There is just one spot on earth from which, in an hour’s driving time or less, a motoring tourist can reach either Athens, Belfast, Belgrade, Bremen, China, Denmark, Dresden, Frankfort, Limerick, Lisbon, Madrid, Mexico, Naples, Norway, Oxford, Palermo, Paris, Peru, Poland or Vienna. The spot is situated at about 44° 9′ north latitude, 69° 51′ west longitude, in the county of Sagadahoc, state of Maine, U.S.A., and it is surrounded by towns bearing these names, no one of them more than fifty-five miles away.
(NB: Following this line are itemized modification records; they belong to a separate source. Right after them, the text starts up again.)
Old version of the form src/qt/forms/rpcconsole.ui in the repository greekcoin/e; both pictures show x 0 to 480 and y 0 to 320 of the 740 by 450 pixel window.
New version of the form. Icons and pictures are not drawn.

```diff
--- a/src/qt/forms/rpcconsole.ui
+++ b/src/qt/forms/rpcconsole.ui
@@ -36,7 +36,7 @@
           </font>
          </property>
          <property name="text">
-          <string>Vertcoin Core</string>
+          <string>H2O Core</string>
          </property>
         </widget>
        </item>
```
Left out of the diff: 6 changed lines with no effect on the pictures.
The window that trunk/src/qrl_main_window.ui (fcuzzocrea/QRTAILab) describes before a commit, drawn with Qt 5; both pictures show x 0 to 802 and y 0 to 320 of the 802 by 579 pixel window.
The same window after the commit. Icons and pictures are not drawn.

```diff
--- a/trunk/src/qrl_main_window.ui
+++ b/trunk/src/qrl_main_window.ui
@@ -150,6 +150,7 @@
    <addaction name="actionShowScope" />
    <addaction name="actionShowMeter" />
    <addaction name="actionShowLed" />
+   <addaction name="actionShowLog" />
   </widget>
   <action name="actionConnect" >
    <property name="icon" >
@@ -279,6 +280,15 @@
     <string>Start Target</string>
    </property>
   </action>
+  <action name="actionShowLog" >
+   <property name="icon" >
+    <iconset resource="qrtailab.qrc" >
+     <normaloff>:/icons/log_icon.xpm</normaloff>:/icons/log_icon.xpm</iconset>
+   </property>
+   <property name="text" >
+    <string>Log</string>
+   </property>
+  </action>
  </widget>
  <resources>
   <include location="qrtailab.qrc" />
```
— Gary Jennings, Personalities of Language, 1965
On a board in front of a stage-office in Buffalo, I once read, ‘Stages start from this house for China, Sardinia, Holland, Hamburg, Java, Sweden, Cuba, Havre, Italy, and Penn Yan.’
— James Freeman Clarke, On Giving Names to Towns and Streets, 1880